[Opening Material provided section]
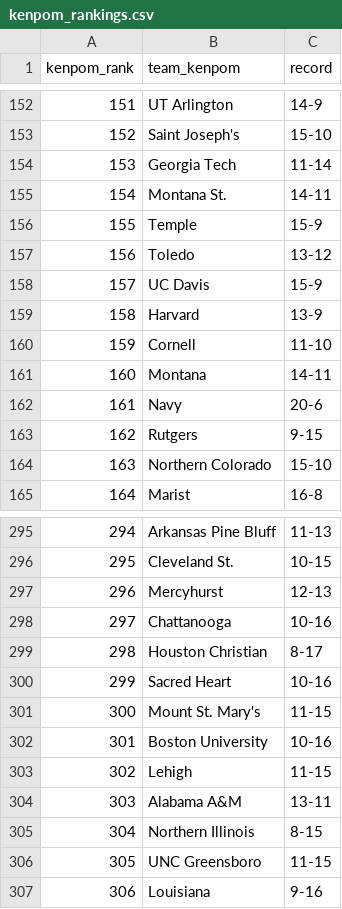
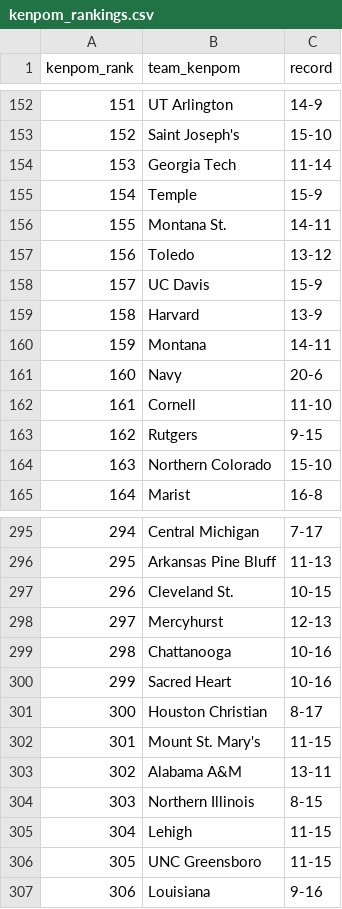
Before and after one commit to kylevogel/cbb-ratings-pipeline, a CSV file: data_raw/kenpom_rankings.csv, drawn as a sheet; only a part is shown, gaps mark what is left out; the diff covers the shown part only.

```diff
--- a/data_raw/kenpom_rankings.csv
+++ b/data_raw/kenpom_rankings.csv
@@ -154,4 +154,4 @@ kenpom_rank,team_kenpom,record
 153,Georgia Tech,11-14
-154,Montana St.,14-11
-155,Temple,15-9
+154,Temple,15-9
+155,Montana St.,14-11
 156,Toledo,13-12
@@ -159,5 +159,5 @@ kenpom_rank,team_kenpom,record
 158,Harvard,13-9
-159,Cornell,11-10
-160,Montana,14-11
-161,Navy,20-6
+159,Montana,14-11
+160,Navy,20-6
+161,Cornell,11-10
 162,Rutgers,9-15
@@ -295,12 +295,12 @@ kenpom_rank,team_kenpom,record
-294,Arkansas Pine Bluff,11-13
-295,Cleveland St.,10-15
-296,Mercyhurst,12-13
-297,Chattanooga,10-16
-298,Houston Christian,8-17
+294,Central Michigan,7-17
+295,Arkansas Pine Bluff,11-13
+296,Cleveland St.,10-15
+297,Mercyhurst,12-13
+298,Chattanooga,10-16
 299,Sacred Heart,10-16
-300,Mount St. Mary's,11-15
-301,Boston University,10-16
-302,Lehigh,11-15
-303,Alabama A&M,13-11
-304,Northern Illinois,8-15
+300,Houston Christian,8-17
+301,Mount St. Mary's,11-15
+302,Alabama A&M,13-11
+303,Northern Illinois,8-15
+304,Lehigh,11-15
 305,UNC Greensboro,11-15
```
Also changed, not shown: 106 edited cells elsewhere in this file, data_processed/site_rankings.csv, data_raw/bpi_rankings.csv, 1 other file.
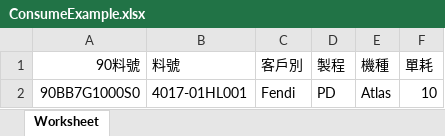
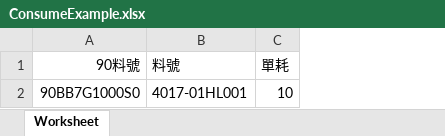
Before and after one commit to DassieTW/ConsumptiveMaterialWebsite, an Excel workbook: public/download/ConsumeExample.xlsx, sheet Worksheet, drawn as a sheet; values as stored, in another font and other column widths than the file's, no borders; the diff names each change by its address in the sheet, - before the commit and + after, or states it on an @@ line.

```diff
--- a/public/download/ConsumeExample.xlsx (sheet Worksheet)
+++ b/public/download/ConsumeExample.xlsx (sheet Worksheet)
-column C (客戶別), row 2: Fendi
-column D (製程), row 2: PD
-column E (機種), row 2: Atlas
```
Also changed, not shown: public/download/ImportMonthExample.xlsx, public/download/ImportNotmonthExample.xlsx, 45 other files.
[Closing Material provided section]
__Problem to solve__: Every line with "drawn" in it should be copied from the entries above.

__Written reply__:
Before and after one commit to kylevogel/cbb-ratings-pipeline, a CSV file: data_raw/kenpom_rankings.csv, drawn as a sheet; only a part is shown, gaps mark what is left out; the diff covers the shown part only.
Before and after one commit to DassieTW/ConsumptiveMaterialWebsite, an Excel workbook: public/download/ConsumeExample.xlsx, sheet Worksheet, drawn as a sheet; values as stored, in another font and other column widths than the file's, no borders; the diff names each change by its address in the sheet, - before the commit and + after, or states it on an @@ line.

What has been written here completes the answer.